(DATA SUPPLIED)

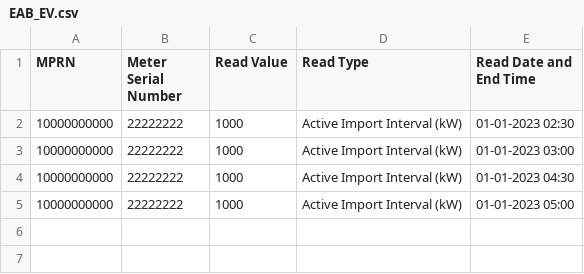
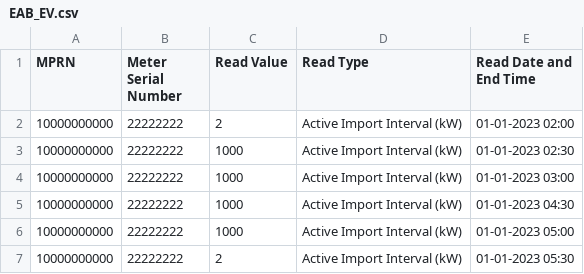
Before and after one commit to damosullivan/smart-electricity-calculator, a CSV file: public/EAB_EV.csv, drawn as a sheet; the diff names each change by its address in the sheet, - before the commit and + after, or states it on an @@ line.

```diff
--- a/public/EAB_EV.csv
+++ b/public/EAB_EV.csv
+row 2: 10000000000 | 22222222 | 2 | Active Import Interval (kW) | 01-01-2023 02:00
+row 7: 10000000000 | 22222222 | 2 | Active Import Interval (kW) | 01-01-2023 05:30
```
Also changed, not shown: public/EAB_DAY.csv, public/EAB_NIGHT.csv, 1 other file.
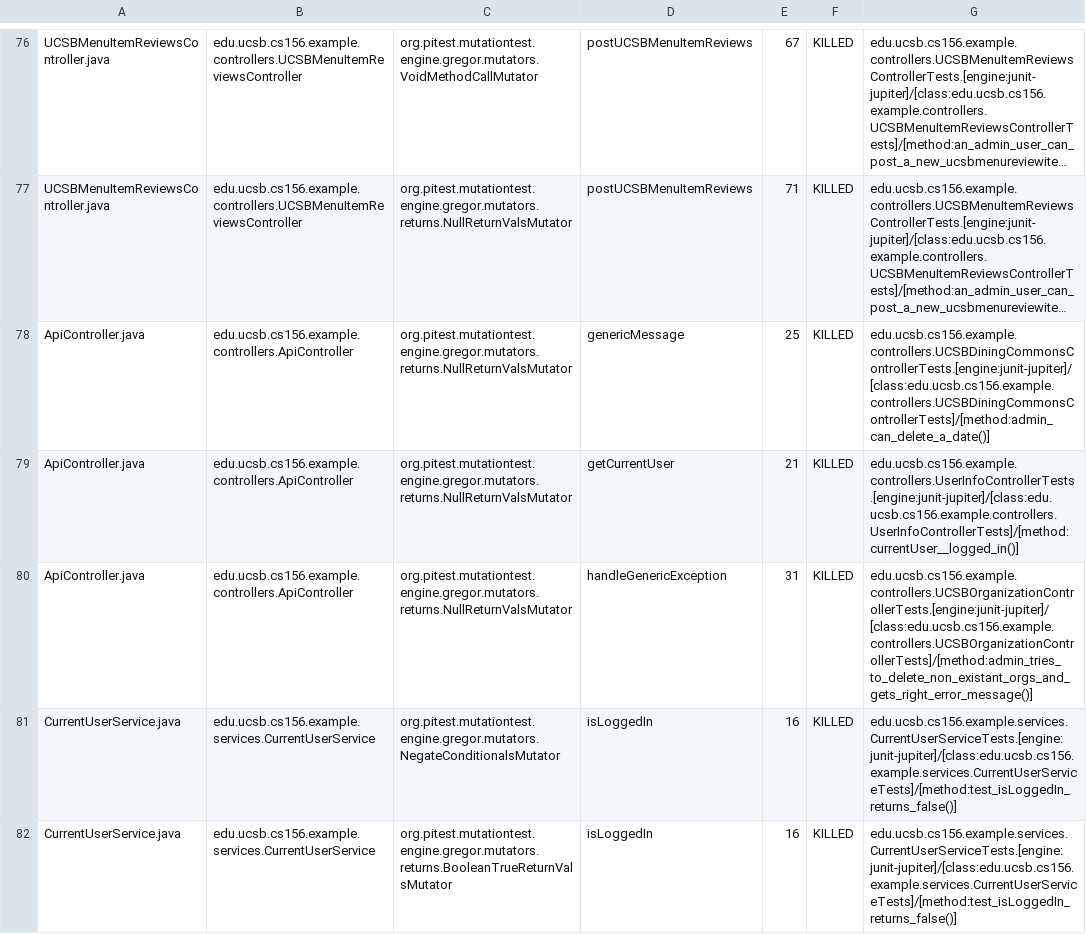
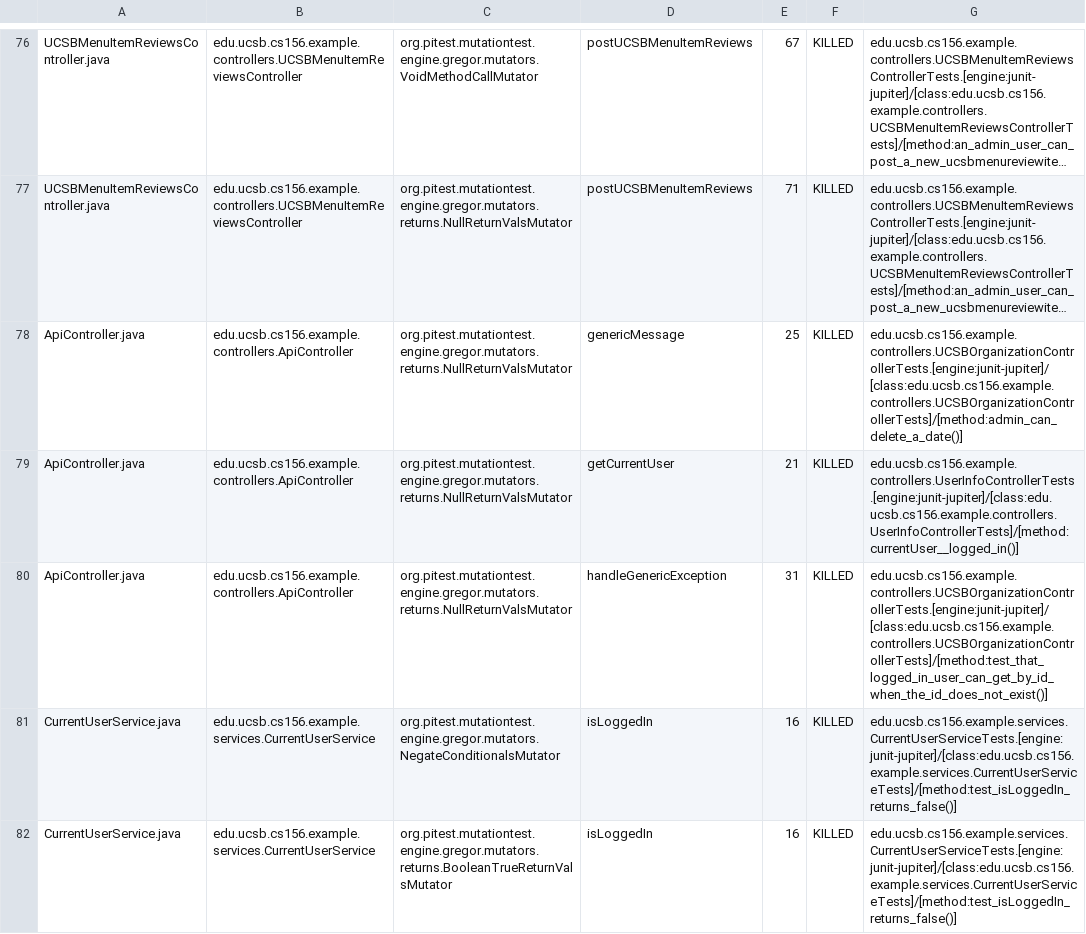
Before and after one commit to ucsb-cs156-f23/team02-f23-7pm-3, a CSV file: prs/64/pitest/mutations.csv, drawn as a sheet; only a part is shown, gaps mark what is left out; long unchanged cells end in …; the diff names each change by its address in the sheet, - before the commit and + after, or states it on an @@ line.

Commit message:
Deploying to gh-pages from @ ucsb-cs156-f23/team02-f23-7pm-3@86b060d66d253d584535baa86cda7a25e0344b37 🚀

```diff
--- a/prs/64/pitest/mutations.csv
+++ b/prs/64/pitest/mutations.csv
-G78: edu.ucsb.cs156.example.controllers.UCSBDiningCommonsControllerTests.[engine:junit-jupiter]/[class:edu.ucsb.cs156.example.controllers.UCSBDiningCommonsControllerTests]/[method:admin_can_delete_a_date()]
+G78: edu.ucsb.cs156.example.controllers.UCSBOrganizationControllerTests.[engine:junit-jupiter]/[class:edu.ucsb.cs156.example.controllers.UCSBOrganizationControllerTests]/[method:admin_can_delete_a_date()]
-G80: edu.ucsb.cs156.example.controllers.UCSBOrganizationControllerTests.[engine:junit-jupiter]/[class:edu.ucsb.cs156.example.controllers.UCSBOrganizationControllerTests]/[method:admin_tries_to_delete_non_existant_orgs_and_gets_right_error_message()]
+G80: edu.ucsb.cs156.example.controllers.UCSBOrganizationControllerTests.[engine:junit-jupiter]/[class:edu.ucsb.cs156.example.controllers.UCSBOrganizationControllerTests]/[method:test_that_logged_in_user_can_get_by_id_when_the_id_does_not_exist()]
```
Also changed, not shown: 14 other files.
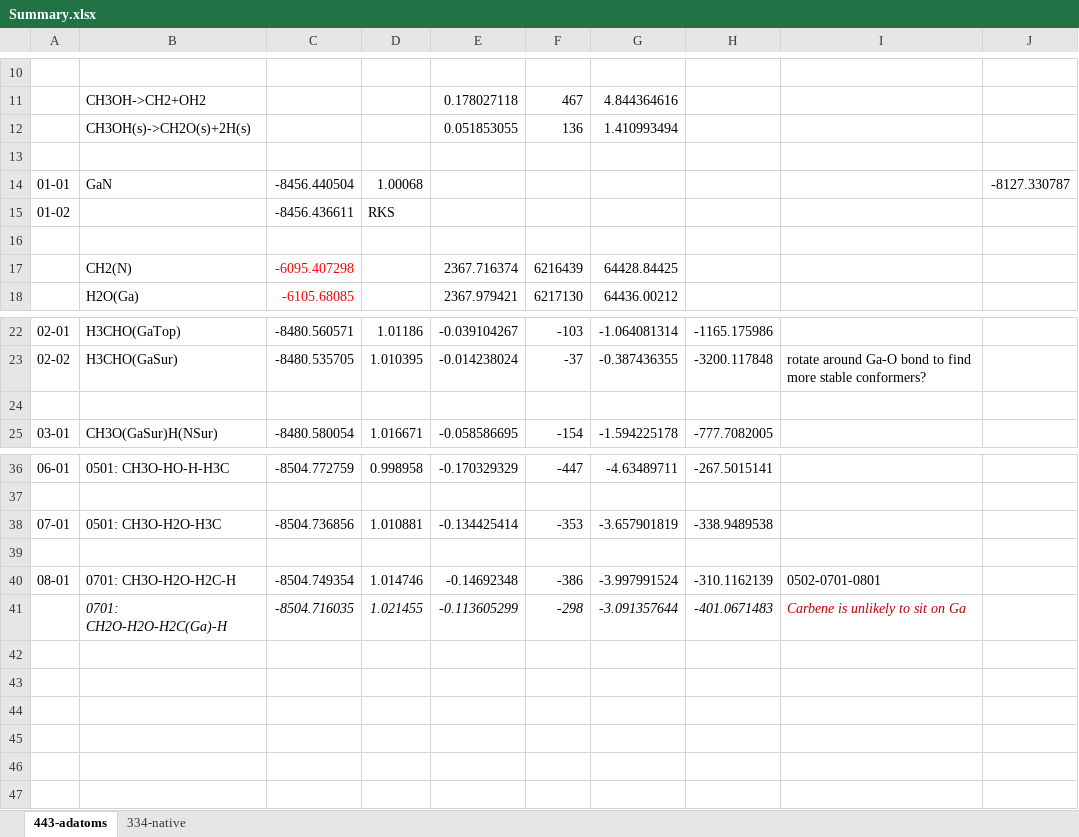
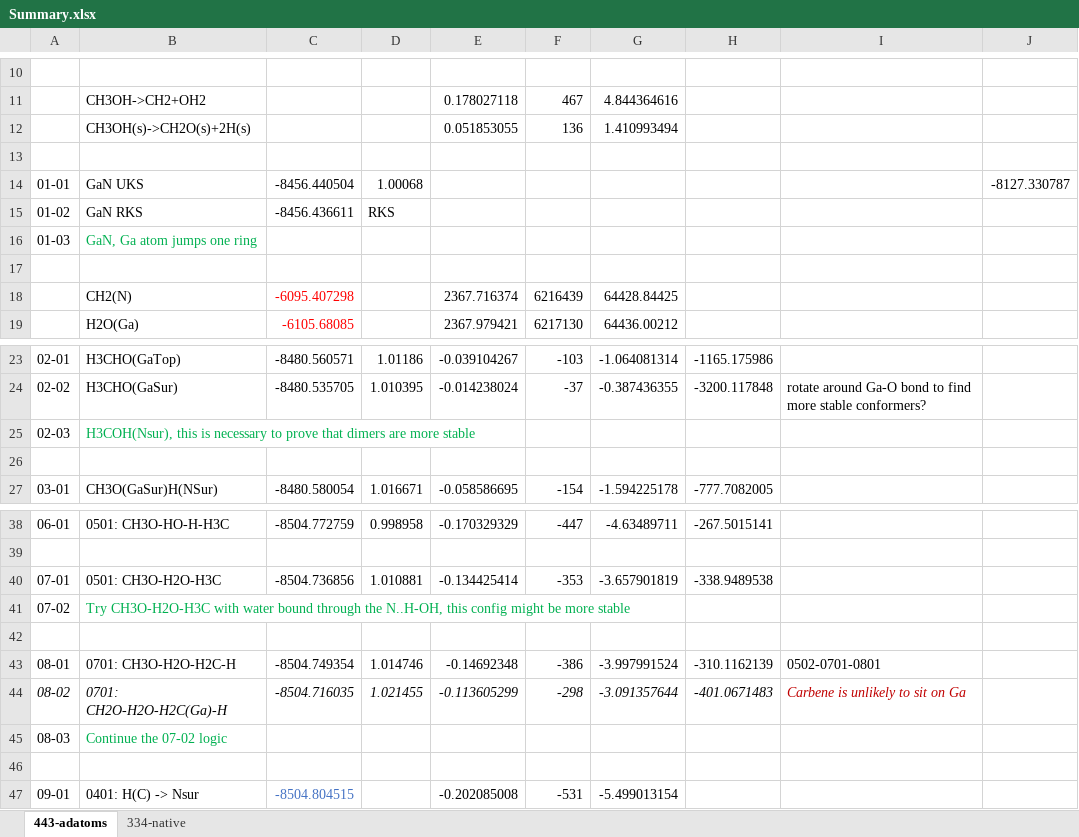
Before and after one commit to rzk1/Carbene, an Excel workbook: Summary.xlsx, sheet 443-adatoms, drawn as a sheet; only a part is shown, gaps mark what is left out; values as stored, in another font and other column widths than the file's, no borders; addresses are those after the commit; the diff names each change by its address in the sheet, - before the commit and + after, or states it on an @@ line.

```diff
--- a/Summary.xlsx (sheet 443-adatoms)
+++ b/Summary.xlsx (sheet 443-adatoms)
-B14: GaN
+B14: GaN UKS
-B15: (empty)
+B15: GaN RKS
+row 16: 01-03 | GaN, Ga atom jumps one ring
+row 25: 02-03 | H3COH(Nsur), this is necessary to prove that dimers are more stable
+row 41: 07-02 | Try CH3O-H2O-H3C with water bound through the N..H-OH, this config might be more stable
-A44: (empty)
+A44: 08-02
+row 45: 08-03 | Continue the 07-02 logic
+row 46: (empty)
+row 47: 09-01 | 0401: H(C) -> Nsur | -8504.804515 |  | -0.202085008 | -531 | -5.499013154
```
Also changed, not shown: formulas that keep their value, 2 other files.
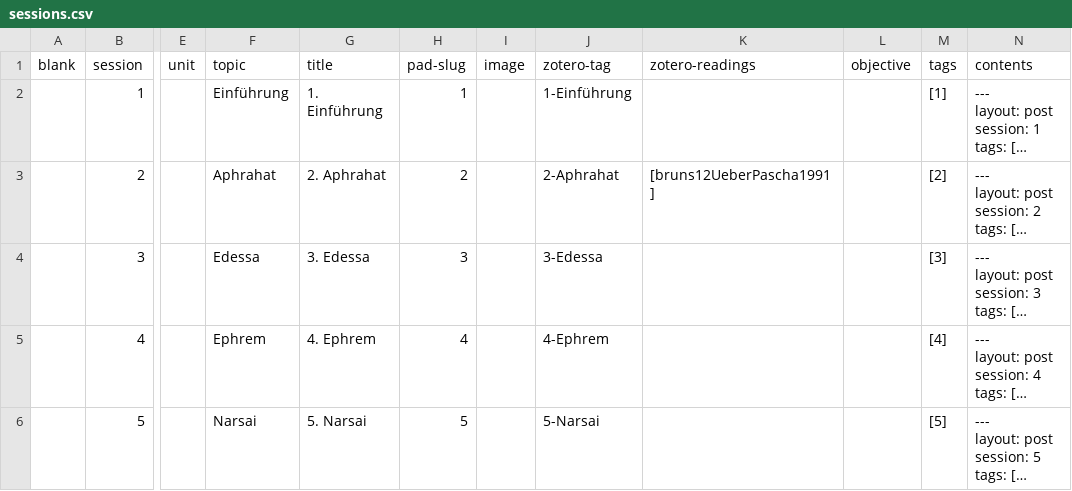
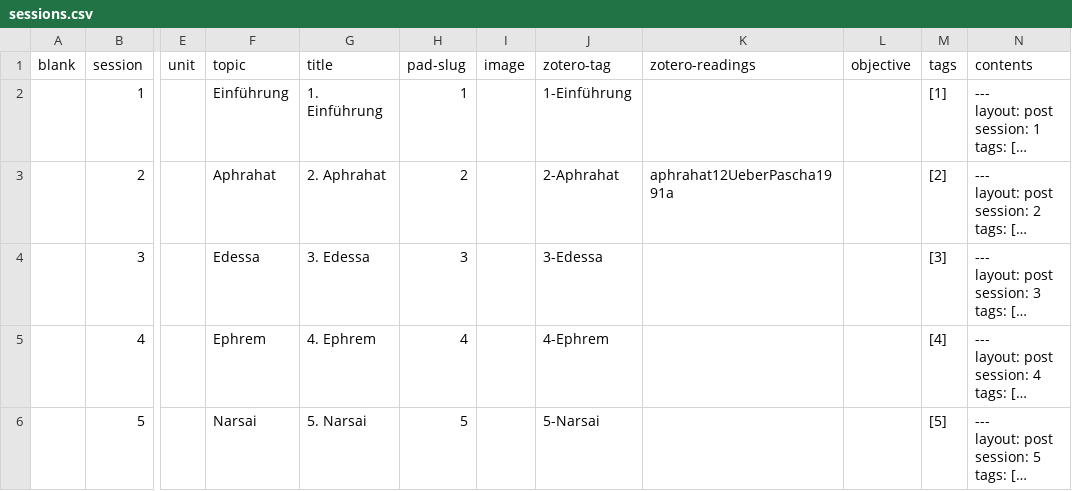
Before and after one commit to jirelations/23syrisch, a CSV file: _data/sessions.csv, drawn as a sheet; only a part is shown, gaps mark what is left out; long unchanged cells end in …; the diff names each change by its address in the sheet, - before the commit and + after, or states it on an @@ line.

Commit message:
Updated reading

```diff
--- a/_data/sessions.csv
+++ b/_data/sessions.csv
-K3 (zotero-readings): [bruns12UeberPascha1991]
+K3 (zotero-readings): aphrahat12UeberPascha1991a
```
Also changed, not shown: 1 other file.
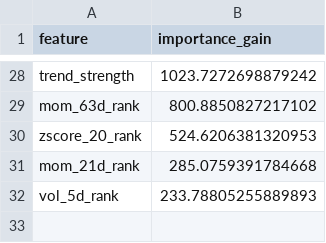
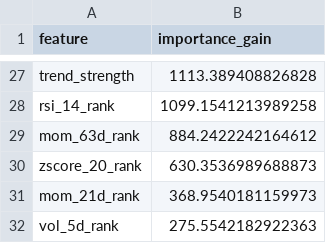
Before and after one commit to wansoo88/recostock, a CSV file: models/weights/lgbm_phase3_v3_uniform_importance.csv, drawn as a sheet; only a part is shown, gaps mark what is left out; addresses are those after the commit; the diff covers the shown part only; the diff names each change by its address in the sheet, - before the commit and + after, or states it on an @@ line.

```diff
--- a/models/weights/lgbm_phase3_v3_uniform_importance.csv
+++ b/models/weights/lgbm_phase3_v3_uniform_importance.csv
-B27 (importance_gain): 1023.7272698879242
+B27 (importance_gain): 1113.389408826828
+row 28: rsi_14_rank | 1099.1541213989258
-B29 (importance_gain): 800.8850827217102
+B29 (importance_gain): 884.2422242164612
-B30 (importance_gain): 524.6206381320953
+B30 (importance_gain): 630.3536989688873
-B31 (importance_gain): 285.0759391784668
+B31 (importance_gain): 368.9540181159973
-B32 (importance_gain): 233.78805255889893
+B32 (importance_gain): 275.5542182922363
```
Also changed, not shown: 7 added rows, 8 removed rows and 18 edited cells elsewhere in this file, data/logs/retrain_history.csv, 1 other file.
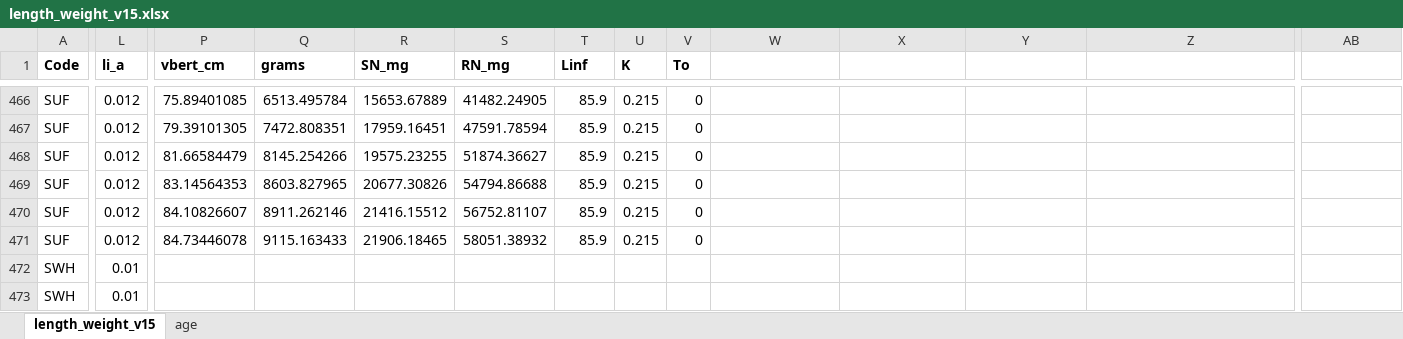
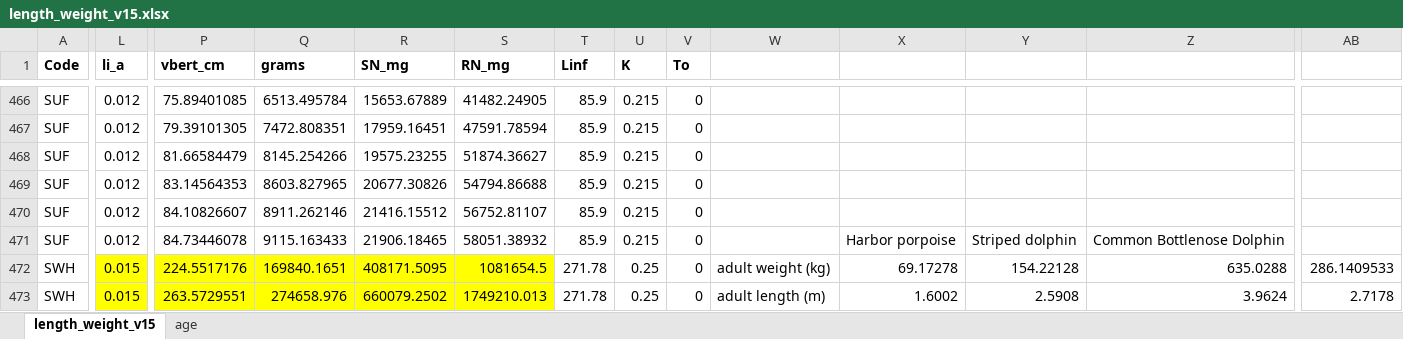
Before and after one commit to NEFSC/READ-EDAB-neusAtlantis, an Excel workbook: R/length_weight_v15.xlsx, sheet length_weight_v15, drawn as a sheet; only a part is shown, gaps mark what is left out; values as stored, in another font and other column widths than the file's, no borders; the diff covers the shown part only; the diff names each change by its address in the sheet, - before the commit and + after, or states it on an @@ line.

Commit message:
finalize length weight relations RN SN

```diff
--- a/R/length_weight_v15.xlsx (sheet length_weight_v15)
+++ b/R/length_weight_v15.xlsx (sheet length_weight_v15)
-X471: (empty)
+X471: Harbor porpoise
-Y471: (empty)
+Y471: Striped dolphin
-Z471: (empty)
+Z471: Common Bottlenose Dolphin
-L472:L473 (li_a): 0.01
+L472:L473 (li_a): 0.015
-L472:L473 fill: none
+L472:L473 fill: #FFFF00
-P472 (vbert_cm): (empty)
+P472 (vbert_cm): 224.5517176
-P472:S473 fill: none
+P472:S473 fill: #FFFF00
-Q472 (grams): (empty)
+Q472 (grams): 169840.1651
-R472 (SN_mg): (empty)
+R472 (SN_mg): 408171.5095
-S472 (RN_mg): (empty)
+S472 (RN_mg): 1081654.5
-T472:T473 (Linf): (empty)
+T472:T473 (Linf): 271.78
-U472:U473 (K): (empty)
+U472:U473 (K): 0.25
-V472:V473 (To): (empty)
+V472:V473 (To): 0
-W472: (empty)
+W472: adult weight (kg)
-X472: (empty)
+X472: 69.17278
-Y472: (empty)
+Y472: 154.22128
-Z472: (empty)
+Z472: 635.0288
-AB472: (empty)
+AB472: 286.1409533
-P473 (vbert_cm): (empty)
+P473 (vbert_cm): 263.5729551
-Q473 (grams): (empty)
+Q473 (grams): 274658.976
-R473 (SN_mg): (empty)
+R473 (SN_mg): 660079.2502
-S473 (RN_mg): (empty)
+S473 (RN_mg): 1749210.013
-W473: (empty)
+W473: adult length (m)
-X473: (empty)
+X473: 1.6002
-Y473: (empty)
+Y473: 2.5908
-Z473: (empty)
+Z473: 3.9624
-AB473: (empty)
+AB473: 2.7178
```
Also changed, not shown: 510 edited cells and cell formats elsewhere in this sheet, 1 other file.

(End DATA SUPPLIED)

» WHAT YOU HAVE TO DO
Check all the records above and select each line where the string "Also" is found.

» OUTPUT FOR THIS TASK
Also changed, not shown: public/EAB_DAY.csv, public/EAB_NIGHT.csv, 1 other file.
Also changed, not shown: 14 other files.
Also changed, not shown: formulas that keep their value, 2 other files.
Also changed, not shown: 1 other file.
Also changed, not shown: 7 added rows, 8 removed rows and 18 edited cells elsewhere in this file, data/logs/retrain_history.csv, 1 other file.
Also changed, not shown: 510 edited cells and cell formats elsewhere in this sheet, 1 other file.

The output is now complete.